All the records that follow need to be reproduced exactly. Omit the images.

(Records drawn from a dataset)
========================

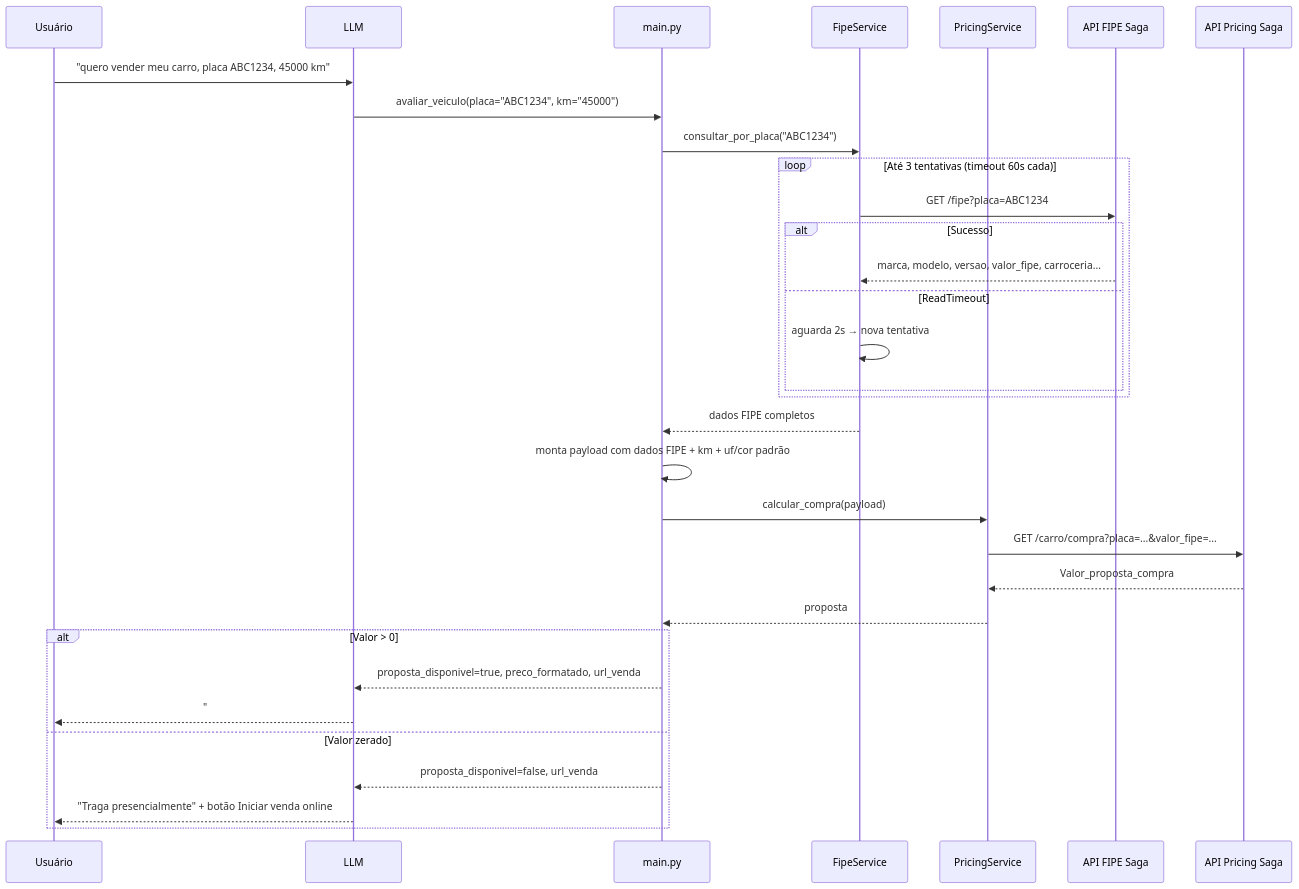
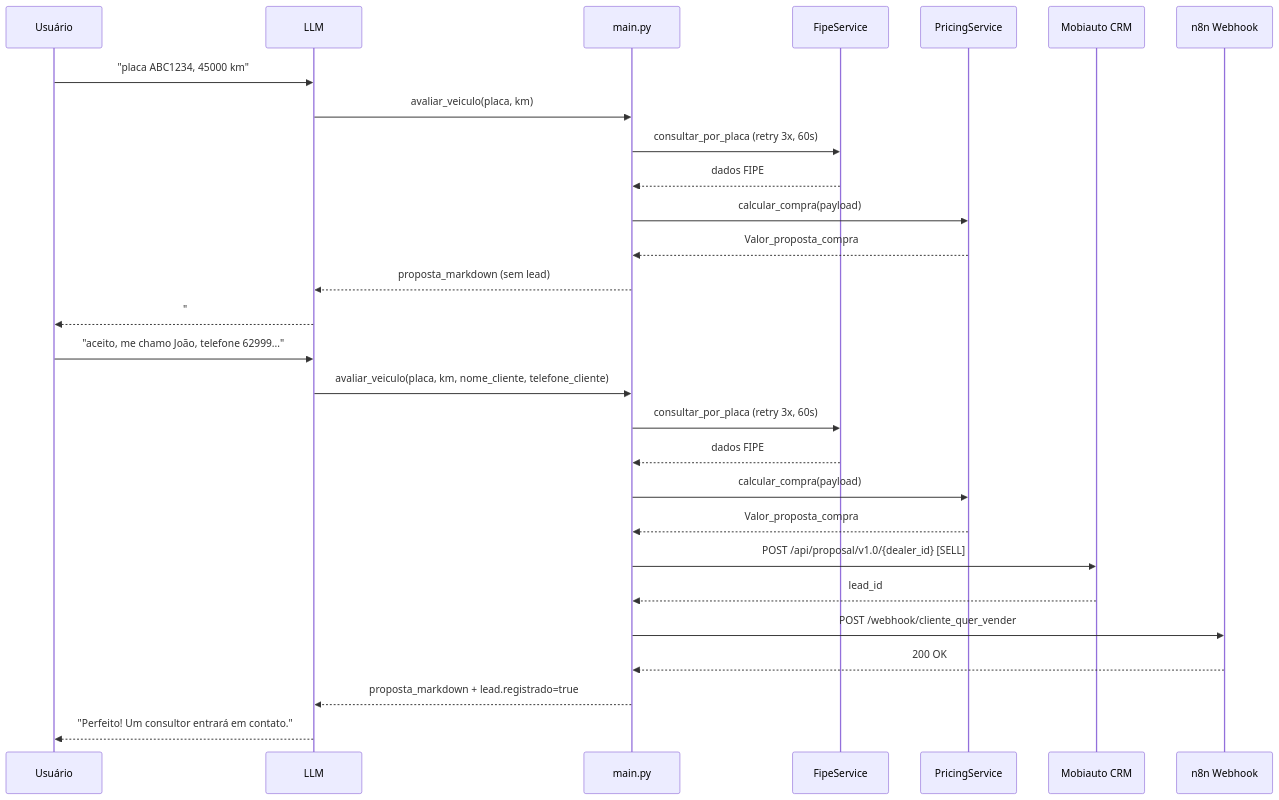
Before and after one commit to JoaaoCunhaa/ml-mcp-ia-vendas: the second of 2 diagrams in docs/03_fluxo.md, drawn with Mermaid. The commit also changed other lines of this file and 13 other files, not shown here.

````diff
--- a/docs/03_fluxo.md
+++ b/docs/03_fluxo.md
@@ -132,38 +191,32 @@
 ```mermaid
 sequenceDiagram
     participant U as Usuário
     participant L as LLM
     participant M as main.py
     participant F as FipeService
     participant P as PricingService
-    participant FA as API FIPE Saga
-    participant PA as API Pricing Saga
+    participant CRM as Mobiauto CRM
+    participant WH as n8n Webhook
 
-    U->>L: "quero vender meu carro, placa ABC1234, 45000 km"
-    L->>M: avaliar_veiculo(placa="ABC1234", km="45000")
-    M->>F: consultar_por_placa("ABC1234")
+    U->>L: "placa ABC1234, 45000 km"
+    L->>M: avaliar_veiculo(placa, km)
+    M->>F: consultar_por_placa (retry 3x, 60s)
+    F-->>M: dados FIPE
+    M->>P: calcular_compra(payload)
+    P-->>M: Valor_proposta_compra
+    M-->>L: proposta_markdown (sem lead)
+    L-->>U: "## 💰 Proposta: R$ XX.XXX — informe nome e telefone"
 
-    loop Até 3 tentativas (timeout 60s cada)
-        F->>FA: GET /fipe?placa=ABC1234
-        alt Sucesso
-            FA-->>F: marca, modelo, versao, valor_fipe, carroceria...
-        else ReadTimeout
-            F->>F: aguarda 2s → nova tentativa
-        end
-    end
-
-    F-->>M: dados FIPE completos
-    M->>M: monta payload com dados FIPE + km + uf/cor padrão
+    U->>L: "aceito, me chamo João, telefone 62999..."
+    L->>M: avaliar_veiculo(placa, km, nome_cliente, telefone_cliente)
+    M->>F: consultar_por_placa (retry 3x, 60s)
+    F-->>M: dados FIPE
     M->>P: calcular_compra(payload)
-    P->>PA: GET /carro/compra?placa=...&valor_fipe=...
-    PA-->>P: Valor_proposta_compra
-    P-->>M: proposta
-
-    alt Valor > 0
-        M-->>L: proposta_disponivel=true, preco_formatado, url_venda
-        L-->>U: "## 💰 Proposta: R$ XX.XXX" + botão Vender agora
-    else Valor zerado
-        M-->>L: proposta_disponivel=false, url_venda
-        L-->>U: "Traga presencialmente" + botão Iniciar venda online
-    end
+    P-->>M: Valor_proposta_compra
+    M->>CRM: POST /api/proposal/v1.0/{dealer_id} [SELL]
+    CRM-->>M: lead_id
+    M->>WH: POST /webhook/cliente_quer_vender
+    WH-->>M: 200 OK
+    M-->>L: proposta_markdown + lead.registrado=true
+    L-->>U: "Perfeito! Um consultor entrará em contato."
 ```
````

========================

TASK OUTPUT:
Before and after one commit to JoaaoCunhaa/ml-mcp-ia-vendas: the second of 2 diagrams in docs/03_fluxo.md, drawn with Mermaid. The commit also changed other lines of this file and 13 other files, not shown here.

````diff
--- a/docs/03_fluxo.md
+++ b/docs/03_fluxo.md
@@ -132,38 +191,32 @@
 ```mermaid
 sequenceDiagram
     participant U as Usuário
     participant L as LLM
     participant M as main.py
     participant F as FipeService
     participant P as PricingService
-    participant FA as API FIPE Saga
-    participant PA as API Pricing Saga
+    participant CRM as Mobiauto CRM
+    participant WH as n8n Webhook
 
-    U->>L: "quero vender meu carro, placa ABC1234, 45000 km"
-    L->>M: avaliar_veiculo(placa="ABC1234", km="45000")
-    M->>F: consultar_por_placa("ABC1234")
+    U->>L: "placa ABC1234, 45000 km"
+    L->>M: avaliar_veiculo(placa, km)
+    M->>F: consultar_por_placa (retry 3x, 60s)
+    F-->>M: dados FIPE
+    M->>P: calcular_compra(payload)
+    P-->>M: Valor_proposta_compra
+    M-->>L: proposta_markdown (sem lead)
+    L-->>U: "## 💰 Proposta: R$ XX.XXX — informe nome e telefone"
 
-    loop Até 3 tentativas (timeout 60s cada)
-        F->>FA: GET /fipe?placa=ABC1234
-        alt Sucesso
-            FA-->>F: marca, modelo, versao, valor_fipe, carroceria...
-        else ReadTimeout
-            F->>F: aguarda 2s → nova tentativa
-        end
-    end
-
-    F-->>M: dados FIPE completos
-    M->>M: monta payload com dados FIPE + km + uf/cor padrão
+    U->>L: "aceito, me chamo João, telefone 62999..."
+    L->>M: avaliar_veiculo(placa, km, nome_cliente, telefone_cliente)
+    M->>F: consultar_por_placa (retry 3x, 60s)
+    F-->>M: dados FIPE
     M->>P: calcular_compra(payload)
-    P->>PA: GET /carro/compra?placa=...&valor_fipe=...
-    PA-->>P: Valor_proposta_compra
-    P-->>M: proposta
-
-    alt Valor > 0
-        M-->>L: proposta_disponivel=true, preco_formatado, url_venda
-        L-->>U: "## 💰 Proposta: R$ XX.XXX" + botão Vender agora
-    else Valor zerado
-        M-->>L: proposta_disponivel=false, url_venda
-        L-->>U: "Traga presencialmente" + botão Iniciar venda online
-    end
+    P-->>M: Valor_proposta_compra
+    M->>CRM: POST /api/proposal/v1.0/{dealer_id} [SELL]
+    CRM-->>M: lead_id
+    M->>WH: POST /webhook/cliente_quer_vender
+    WH-->>M: 200 OK
+    M-->>L: proposta_markdown + lead.registrado=true
+    L-->>U: "Perfeito! Um consultor entrará em contato."
 ```
````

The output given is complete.